**Task to carry out:** Give only the number of lines in the following entries where "centers" appears.

**Exercise data:**
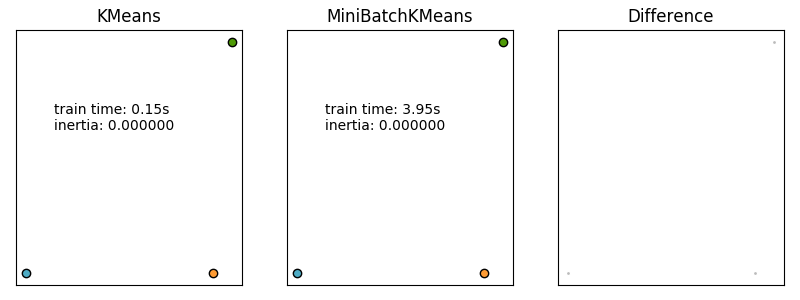
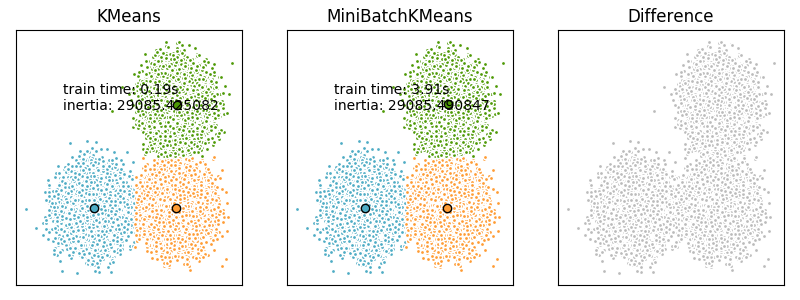
fixe plot

diff --git a/scykit.py b/scykit.py
@@ -21,11 +21,11 @@ if __name__ == '__main__':
   #config
   n_iter=int(sys.argv[1])
   n_samples=30000
-  cluster_std=0
+  cluster_std=0.7
   #Generate sample data
   np.random.seed(0)
-  batch_size = 45
-  centers = [[6, 6], [-5, -5], [5, -5]]
+  batch_size = 500
+  centers = [[2, 2], [-2, -2], [2, -2]]
   n_clusters = len(centers)
   X, labels_true = make_blobs(n_samples=n_samples, centers=centers, cluster_std=cluster_std)
   print(X.shape)
@@ -139,17 +139,23 @@ if __name__ == '__main__':
     ax.set_yticks(())
      
     n_diff =len(X[different,])
+    
     print('Clustering \'s difference: %d'%n_diff)
     ratio = n_diff/len(mbk_means_labels == 4)
     print('Difference \'s ratio: %f'%ratio)
     
+    if sys.argv[2] == '-p' or sys.argv[2] == '-pp':
+     plt.show()
     if (sys.argv[3] == '-f') and (sys.argv[4] != None):
      print('Saving...')
      plt.savefig(sys.argv[4])
      print('Done !')
     elif sys.argv[3] == '-f' and sys.argv[4] == None:
      print('Usage : -f PATH/NAME')
-    plt.show()
+    
+   
+    
+    
    
   except IndexError:
    pass 

diff --git a/README.md b/README.md
@@ -1,4 +1,4 @@
-Usage : python scykit.py 5 -p -f /home/inria/Desktop/scikit/plots/plot1.png
+Usage : python scykit.py iterations -p -f /home/inria/Desktop/scikit/plots/plot1.png
 
 first number : number of iteration for online mini batch k mean clustering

**Result of this task:** 4